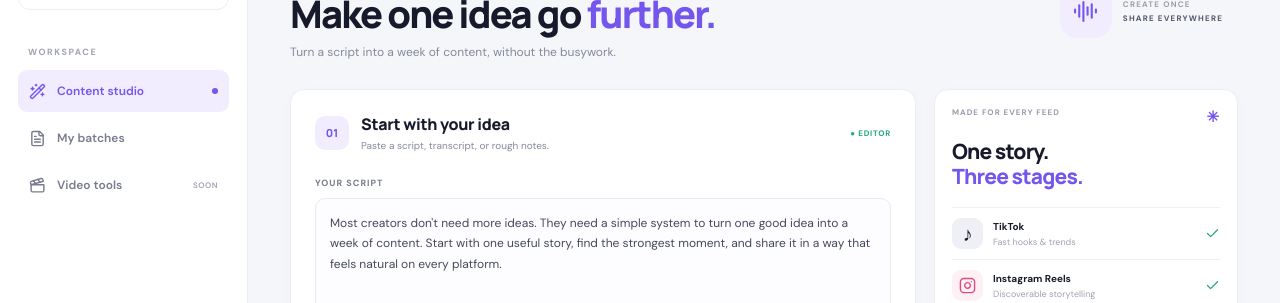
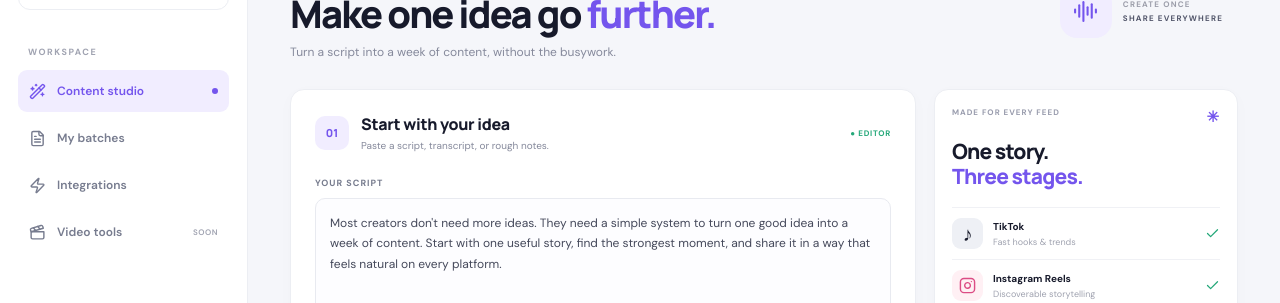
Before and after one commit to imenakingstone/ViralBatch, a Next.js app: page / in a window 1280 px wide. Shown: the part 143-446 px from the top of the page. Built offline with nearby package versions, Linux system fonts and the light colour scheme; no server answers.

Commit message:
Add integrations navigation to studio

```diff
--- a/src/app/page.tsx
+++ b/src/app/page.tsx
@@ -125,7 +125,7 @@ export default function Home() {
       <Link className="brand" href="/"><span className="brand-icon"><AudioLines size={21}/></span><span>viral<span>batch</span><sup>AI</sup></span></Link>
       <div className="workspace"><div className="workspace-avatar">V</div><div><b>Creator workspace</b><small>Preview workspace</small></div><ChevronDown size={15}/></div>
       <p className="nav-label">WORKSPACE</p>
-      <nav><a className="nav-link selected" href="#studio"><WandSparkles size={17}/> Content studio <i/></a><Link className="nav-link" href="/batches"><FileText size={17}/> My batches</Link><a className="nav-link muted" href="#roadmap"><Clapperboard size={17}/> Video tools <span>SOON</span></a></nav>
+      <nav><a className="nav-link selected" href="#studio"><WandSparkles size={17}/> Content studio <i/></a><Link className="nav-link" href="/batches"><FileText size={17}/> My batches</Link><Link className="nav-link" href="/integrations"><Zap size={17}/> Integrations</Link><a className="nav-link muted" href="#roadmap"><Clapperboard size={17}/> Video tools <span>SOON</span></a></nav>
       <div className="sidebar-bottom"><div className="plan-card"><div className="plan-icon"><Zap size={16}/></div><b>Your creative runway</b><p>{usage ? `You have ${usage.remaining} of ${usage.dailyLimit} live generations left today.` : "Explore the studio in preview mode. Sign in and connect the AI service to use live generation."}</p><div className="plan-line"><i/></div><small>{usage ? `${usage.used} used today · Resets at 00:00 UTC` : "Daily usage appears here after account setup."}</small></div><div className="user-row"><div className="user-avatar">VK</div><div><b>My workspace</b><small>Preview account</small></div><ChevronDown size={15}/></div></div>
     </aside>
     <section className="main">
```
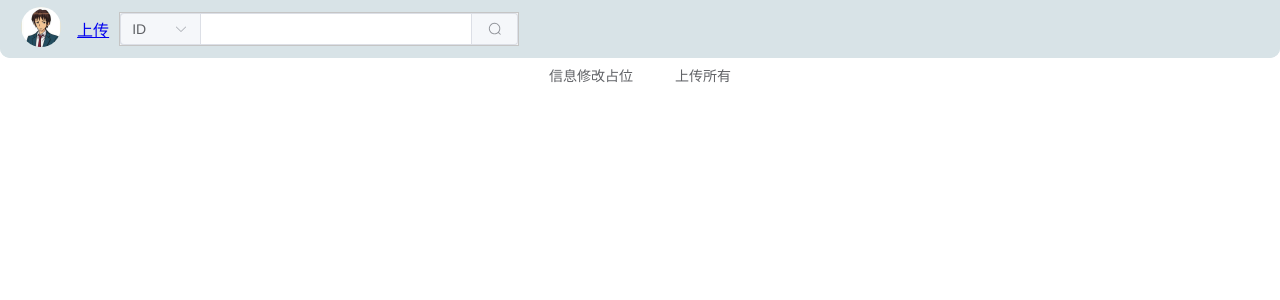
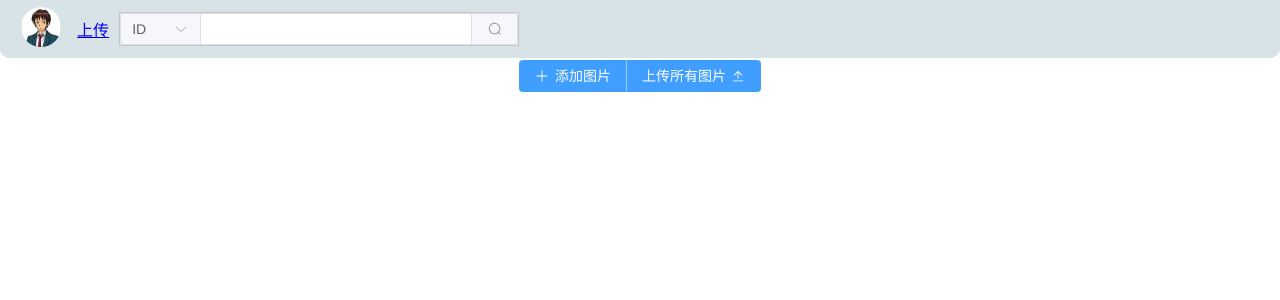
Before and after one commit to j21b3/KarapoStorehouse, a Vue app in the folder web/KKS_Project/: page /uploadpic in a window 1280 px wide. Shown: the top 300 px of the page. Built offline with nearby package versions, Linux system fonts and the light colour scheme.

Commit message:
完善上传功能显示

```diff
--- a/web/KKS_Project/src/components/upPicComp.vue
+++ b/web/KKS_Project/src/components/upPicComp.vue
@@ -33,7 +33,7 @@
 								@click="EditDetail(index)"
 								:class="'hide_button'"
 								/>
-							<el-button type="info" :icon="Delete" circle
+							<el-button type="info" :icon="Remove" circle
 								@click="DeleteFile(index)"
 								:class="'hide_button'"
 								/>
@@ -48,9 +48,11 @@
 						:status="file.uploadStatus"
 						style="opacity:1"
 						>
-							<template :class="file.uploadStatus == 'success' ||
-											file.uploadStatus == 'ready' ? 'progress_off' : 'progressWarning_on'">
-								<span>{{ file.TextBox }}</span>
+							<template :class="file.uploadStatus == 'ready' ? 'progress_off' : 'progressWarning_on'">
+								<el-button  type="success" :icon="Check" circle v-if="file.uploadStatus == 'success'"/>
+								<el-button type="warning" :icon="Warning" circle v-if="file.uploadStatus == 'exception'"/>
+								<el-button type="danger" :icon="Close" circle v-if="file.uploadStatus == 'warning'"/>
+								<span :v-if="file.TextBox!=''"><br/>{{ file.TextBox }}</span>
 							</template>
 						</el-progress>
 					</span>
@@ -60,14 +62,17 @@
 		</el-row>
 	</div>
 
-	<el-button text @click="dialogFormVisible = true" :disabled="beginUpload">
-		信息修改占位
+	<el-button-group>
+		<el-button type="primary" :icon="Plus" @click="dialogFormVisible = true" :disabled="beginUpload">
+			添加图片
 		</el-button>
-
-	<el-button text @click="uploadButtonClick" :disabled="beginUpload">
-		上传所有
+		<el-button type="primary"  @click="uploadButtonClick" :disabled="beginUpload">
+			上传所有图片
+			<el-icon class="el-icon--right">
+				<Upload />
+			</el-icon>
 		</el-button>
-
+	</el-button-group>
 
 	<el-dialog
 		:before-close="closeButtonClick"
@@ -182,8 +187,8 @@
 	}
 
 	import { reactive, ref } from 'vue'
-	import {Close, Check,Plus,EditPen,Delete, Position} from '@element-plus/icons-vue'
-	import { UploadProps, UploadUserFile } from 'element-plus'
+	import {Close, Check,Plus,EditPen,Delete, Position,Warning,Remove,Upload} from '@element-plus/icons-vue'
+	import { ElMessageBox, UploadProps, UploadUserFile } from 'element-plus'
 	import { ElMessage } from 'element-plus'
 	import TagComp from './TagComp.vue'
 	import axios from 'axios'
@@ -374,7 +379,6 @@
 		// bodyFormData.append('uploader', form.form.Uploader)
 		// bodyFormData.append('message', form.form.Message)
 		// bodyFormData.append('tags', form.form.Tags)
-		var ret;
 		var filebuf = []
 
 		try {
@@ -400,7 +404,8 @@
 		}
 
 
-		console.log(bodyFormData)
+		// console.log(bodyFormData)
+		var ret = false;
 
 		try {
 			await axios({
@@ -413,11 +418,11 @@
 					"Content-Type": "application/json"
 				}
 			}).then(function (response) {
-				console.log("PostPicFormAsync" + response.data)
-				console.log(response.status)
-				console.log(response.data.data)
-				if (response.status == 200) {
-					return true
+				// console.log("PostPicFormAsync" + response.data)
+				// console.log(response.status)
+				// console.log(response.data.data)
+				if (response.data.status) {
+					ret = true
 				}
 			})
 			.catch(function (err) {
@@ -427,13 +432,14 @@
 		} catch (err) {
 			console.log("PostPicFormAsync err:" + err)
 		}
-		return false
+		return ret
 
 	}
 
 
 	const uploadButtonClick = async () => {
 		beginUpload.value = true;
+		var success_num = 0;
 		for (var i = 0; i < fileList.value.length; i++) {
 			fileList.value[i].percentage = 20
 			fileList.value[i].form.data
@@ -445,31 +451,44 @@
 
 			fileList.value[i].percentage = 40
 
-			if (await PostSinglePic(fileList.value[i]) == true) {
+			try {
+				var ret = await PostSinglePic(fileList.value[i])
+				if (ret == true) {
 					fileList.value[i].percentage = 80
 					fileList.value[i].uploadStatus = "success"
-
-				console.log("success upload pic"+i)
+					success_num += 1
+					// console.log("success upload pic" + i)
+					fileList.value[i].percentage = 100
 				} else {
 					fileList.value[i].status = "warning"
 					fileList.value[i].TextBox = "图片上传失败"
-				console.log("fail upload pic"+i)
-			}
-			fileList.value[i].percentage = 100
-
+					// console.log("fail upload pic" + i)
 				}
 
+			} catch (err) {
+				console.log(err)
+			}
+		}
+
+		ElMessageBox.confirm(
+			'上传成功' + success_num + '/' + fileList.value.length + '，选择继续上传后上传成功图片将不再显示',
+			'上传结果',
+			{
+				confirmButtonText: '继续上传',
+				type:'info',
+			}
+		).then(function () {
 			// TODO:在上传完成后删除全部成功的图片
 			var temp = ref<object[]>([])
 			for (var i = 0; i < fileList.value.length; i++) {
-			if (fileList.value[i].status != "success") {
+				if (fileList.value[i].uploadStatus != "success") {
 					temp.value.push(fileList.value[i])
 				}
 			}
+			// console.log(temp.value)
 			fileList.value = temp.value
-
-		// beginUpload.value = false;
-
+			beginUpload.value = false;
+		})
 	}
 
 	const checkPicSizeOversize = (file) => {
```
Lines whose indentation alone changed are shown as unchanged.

* [REQUIREMENT]: Please give all of the material again, exactly, without the images.

* [EXERCISE SOLUTION]:
Before and after one commit to imenakingstone/ViralBatch, a Next.js app: page / in a window 1280 px wide. Shown: the part 143-446 px from the top of the page. Built offline with nearby package versions, Linux system fonts and the light colour scheme; no server answers.

Commit message:
Add integrations navigation to studio

```diff
--- a/src/app/page.tsx
+++ b/src/app/page.tsx
@@ -125,7 +125,7 @@ export default function Home() {
       <Link className="brand" href="/"><span className="brand-icon"><AudioLines size={21}/></span><span>viral<span>batch</span><sup>AI</sup></span></Link>
       <div className="workspace"><div className="workspace-avatar">V</div><div><b>Creator workspace</b><small>Preview workspace</small></div><ChevronDown size={15}/></div>
       <p className="nav-label">WORKSPACE</p>
-      <nav><a className="nav-link selected" href="#studio"><WandSparkles size={17}/> Content studio <i/></a><Link className="nav-link" href="/batches"><FileText size={17}/> My batches</Link><a className="nav-link muted" href="#roadmap"><Clapperboard size={17}/> Video tools <span>SOON</span></a></nav>
+      <nav><a className="nav-link selected" href="#studio"><WandSparkles size={17}/> Content studio <i/></a><Link className="nav-link" href="/batches"><FileText size={17}/> My batches</Link><Link className="nav-link" href="/integrations"><Zap size={17}/> Integrations</Link><a className="nav-link muted" href="#roadmap"><Clapperboard size={17}/> Video tools <span>SOON</span></a></nav>
       <div className="sidebar-bottom"><div className="plan-card"><div className="plan-icon"><Zap size={16}/></div><b>Your creative runway</b><p>{usage ? `You have ${usage.remaining} of ${usage.dailyLimit} live generations left today.` : "Explore the studio in preview mode. Sign in and connect the AI service to use live generation."}</p><div className="plan-line"><i/></div><small>{usage ? `${usage.used} used today · Resets at 00:00 UTC` : "Daily usage appears here after account setup."}</small></div><div className="user-row"><div className="user-avatar">VK</div><div><b>My workspace</b><small>Preview account</small></div><ChevronDown size={15}/></div></div>
     </aside>
     <section className="main">
```
Before and after one commit to j21b3/KarapoStorehouse, a Vue app in the folder web/KKS_Project/: page /uploadpic in a window 1280 px wide. Shown: the top 300 px of the page. Built offline with nearby package versions, Linux system fonts and the light colour scheme.

Commit message:
完善上传功能显示

```diff
--- a/web/KKS_Project/src/components/upPicComp.vue
+++ b/web/KKS_Project/src/components/upPicComp.vue
@@ -33,7 +33,7 @@
 								@click="EditDetail(index)"
 								:class="'hide_button'"
 								/>
-							<el-button type="info" :icon="Delete" circle
+							<el-button type="info" :icon="Remove" circle
 								@click="DeleteFile(index)"
 								:class="'hide_button'"
 								/>
@@ -48,9 +48,11 @@
 						:status="file.uploadStatus"
 						style="opacity:1"
 						>
-							<template :class="file.uploadStatus == 'success' ||
-											file.uploadStatus == 'ready' ? 'progress_off' : 'progressWarning_on'">
-								<span>{{ file.TextBox }}</span>
+							<template :class="file.uploadStatus == 'ready' ? 'progress_off' : 'progressWarning_on'">
+								<el-button  type="success" :icon="Check" circle v-if="file.uploadStatus == 'success'"/>
+								<el-button type="warning" :icon="Warning" circle v-if="file.uploadStatus == 'exception'"/>
+								<el-button type="danger" :icon="Close" circle v-if="file.uploadStatus == 'warning'"/>
+								<span :v-if="file.TextBox!=''"><br/>{{ file.TextBox }}</span>
 							</template>
 						</el-progress>
 					</span>
@@ -60,14 +62,17 @@
 		</el-row>
 	</div>
 
-	<el-button text @click="dialogFormVisible = true" :disabled="beginUpload">
-		信息修改占位
+	<el-button-group>
+		<el-button type="primary" :icon="Plus" @click="dialogFormVisible = true" :disabled="beginUpload">
+			添加图片
 		</el-button>
-
-	<el-button text @click="uploadButtonClick" :disabled="beginUpload">
-		上传所有
+		<el-button type="primary"  @click="uploadButtonClick" :disabled="beginUpload">
+			上传所有图片
+			<el-icon class="el-icon--right">
+				<Upload />
+			</el-icon>
 		</el-button>
-
+	</el-button-group>
 
 	<el-dialog
 		:before-close="closeButtonClick"
@@ -182,8 +187,8 @@
 	}
 
 	import { reactive, ref } from 'vue'
-	import {Close, Check,Plus,EditPen,Delete, Position} from '@element-plus/icons-vue'
-	import { UploadProps, UploadUserFile } from 'element-plus'
+	import {Close, Check,Plus,EditPen,Delete, Position,Warning,Remove,Upload} from '@element-plus/icons-vue'
+	import { ElMessageBox, UploadProps, UploadUserFile } from 'element-plus'
 	import { ElMessage } from 'element-plus'
 	import TagComp from './TagComp.vue'
 	import axios from 'axios'
@@ -374,7 +379,6 @@
 		// bodyFormData.append('uploader', form.form.Uploader)
 		// bodyFormData.append('message', form.form.Message)
 		// bodyFormData.append('tags', form.form.Tags)
-		var ret;
 		var filebuf = []
 
 		try {
@@ -400,7 +404,8 @@
 		}
 
 
-		console.log(bodyFormData)
+		// console.log(bodyFormData)
+		var ret = false;
 
 		try {
 			await axios({
@@ -413,11 +418,11 @@
 					"Content-Type": "application/json"
 				}
 			}).then(function (response) {
-				console.log("PostPicFormAsync" + response.data)
-				console.log(response.status)
-				console.log(response.data.data)
-				if (response.status == 200) {
-					return true
+				// console.log("PostPicFormAsync" + response.data)
+				// console.log(response.status)
+				// console.log(response.data.data)
+				if (response.data.status) {
+					ret = true
 				}
 			})
 			.catch(function (err) {
@@ -427,13 +432,14 @@
 		} catch (err) {
 			console.log("PostPicFormAsync err:" + err)
 		}
-		return false
+		return ret
 
 	}
 
 
 	const uploadButtonClick = async () => {
 		beginUpload.value = true;
+		var success_num = 0;
 		for (var i = 0; i < fileList.value.length; i++) {
 			fileList.value[i].percentage = 20
 			fileList.value[i].form.data
@@ -445,31 +451,44 @@
 
 			fileList.value[i].percentage = 40
 
-			if (await PostSinglePic(fileList.value[i]) == true) {
+			try {
+				var ret = await PostSinglePic(fileList.value[i])
+				if (ret == true) {
 					fileList.value[i].percentage = 80
 					fileList.value[i].uploadStatus = "success"
-
-				console.log("success upload pic"+i)
+					success_num += 1
+					// console.log("success upload pic" + i)
+					fileList.value[i].percentage = 100
 				} else {
 					fileList.value[i].status = "warning"
 					fileList.value[i].TextBox = "图片上传失败"
-				console.log("fail upload pic"+i)
-			}
-			fileList.value[i].percentage = 100
-
+					// console.log("fail upload pic" + i)
 				}
 
+			} catch (err) {
+				console.log(err)
+			}
+		}
+
+		ElMessageBox.confirm(
+			'上传成功' + success_num + '/' + fileList.value.length + '，选择继续上传后上传成功图片将不再显示',
+			'上传结果',
+			{
+				confirmButtonText: '继续上传',
+				type:'info',
+			}
+		).then(function () {
 			// TODO:在上传完成后删除全部成功的图片
 			var temp = ref<object[]>([])
 			for (var i = 0; i < fileList.value.length; i++) {
-			if (fileList.value[i].status != "success") {
+				if (fileList.value[i].uploadStatus != "success") {
 					temp.value.push(fileList.value[i])
 				}
 			}
+			// console.log(temp.value)
 			fileList.value = temp.value
-
-		// beginUpload.value = false;
-
+			beginUpload.value = false;
+		})
 	}
 
 	const checkPicSizeOversize = (file) => {
```
Lines whose indentation alone changed are shown as unchanged.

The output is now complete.